The result should be every line of the listing that contains "notebook".

[Source data]:

━━━━━━━━━━━━━━━━━━━━

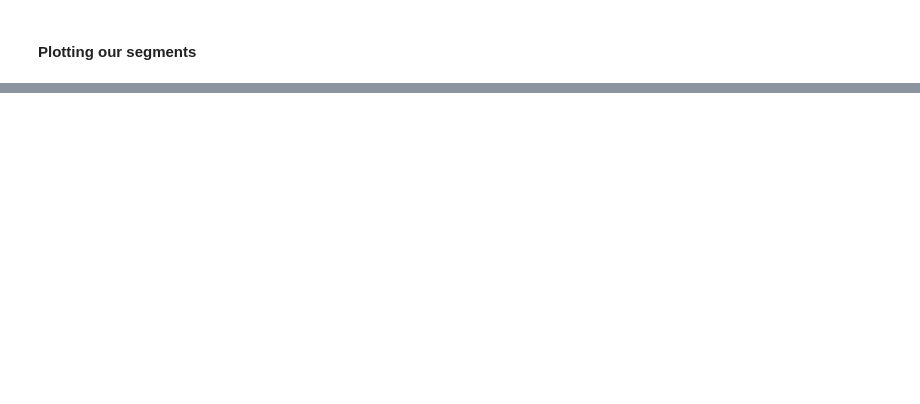
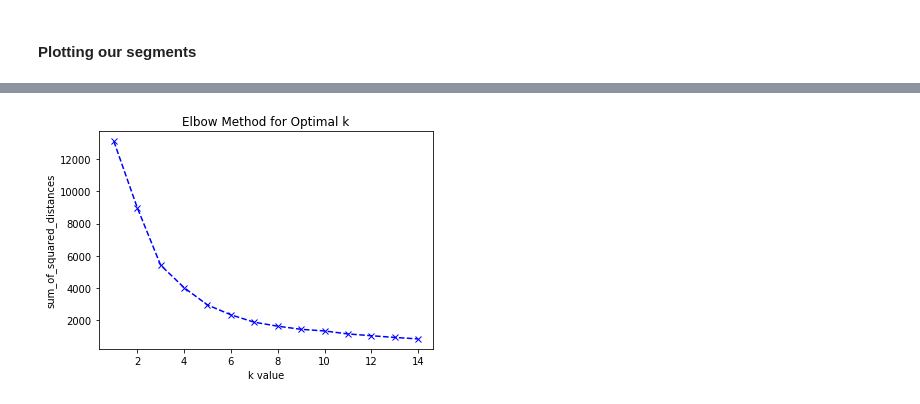
Before and after one commit to vincevertulfo/customer-segmentation, a Jupyter notebook: customer-segmentation.ipynb, the cells around one changed output, grey strips where cells are left out. Saved outputs shown, nothing was run; the diff lists cells and outputs as text; code cells hidden in the pictures; blank space fills up the shorter version.

```diff
--- a/customer-segmentation.ipynb
+++ b/customer-segmentation.ipynb
@@ -264,0 +276,3 @@ plt.show()
+# %%
+X = StandardScaler().fit_transform(grouped_df.loc[:, ['Recency', 'Frequency', 'Monetary']])
+X
@@ -264,0 +287,18 @@ plt.show()
+# %%
+K = range(1,15)
+sum_of_squared_distances = []
+kmeans_df = pd.DataFrame([])
+silhouette_score = []
+calinski_harabasz_score = []
+
+
+for k in K:
+    print(k)
+    k_means = KMeans(n_clusters=k)
+    model = k_means.fit(X)
+    y_hat = k_means.predict(X)
+    labels = k_means.labels_
+    sum_of_squared_distances.append(k_means.inertia_)
+    if(k>1):
+        silhouette_score.append(metrics.silhouette_score(X, labels, metric = 'euclidean'))
+        calinski_harabasz_score.append(metrics.calinski_harabasz_score(X, labels))
@@ -264,0 +320,8 @@ plt.show()
+# %%
+plt.plot(K, sum_of_squared_distances, 'bx--')
+plt.xlabel('k value')
+plt.ylabel('sum_of_squared_distances')
+plt.title('Elbow Method for Optimal k')
+plt.show()
+# %% [output]
+[figure, added]
```
Also changed, not shown: parts of 16 cells of this notebook.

━━━━━━━━━━━━━━━━━━━━

[Finished task]:
Before and after one commit to vincevertulfo/customer-segmentation, a Jupyter notebook: customer-segmentation.ipynb, the cells around one changed output, grey strips where cells are left out. Saved outputs shown, nothing was run; the diff lists cells and outputs as text; code cells hidden in the pictures; blank space fills up the shorter version.
Also changed, not shown: parts of 16 cells of this notebook.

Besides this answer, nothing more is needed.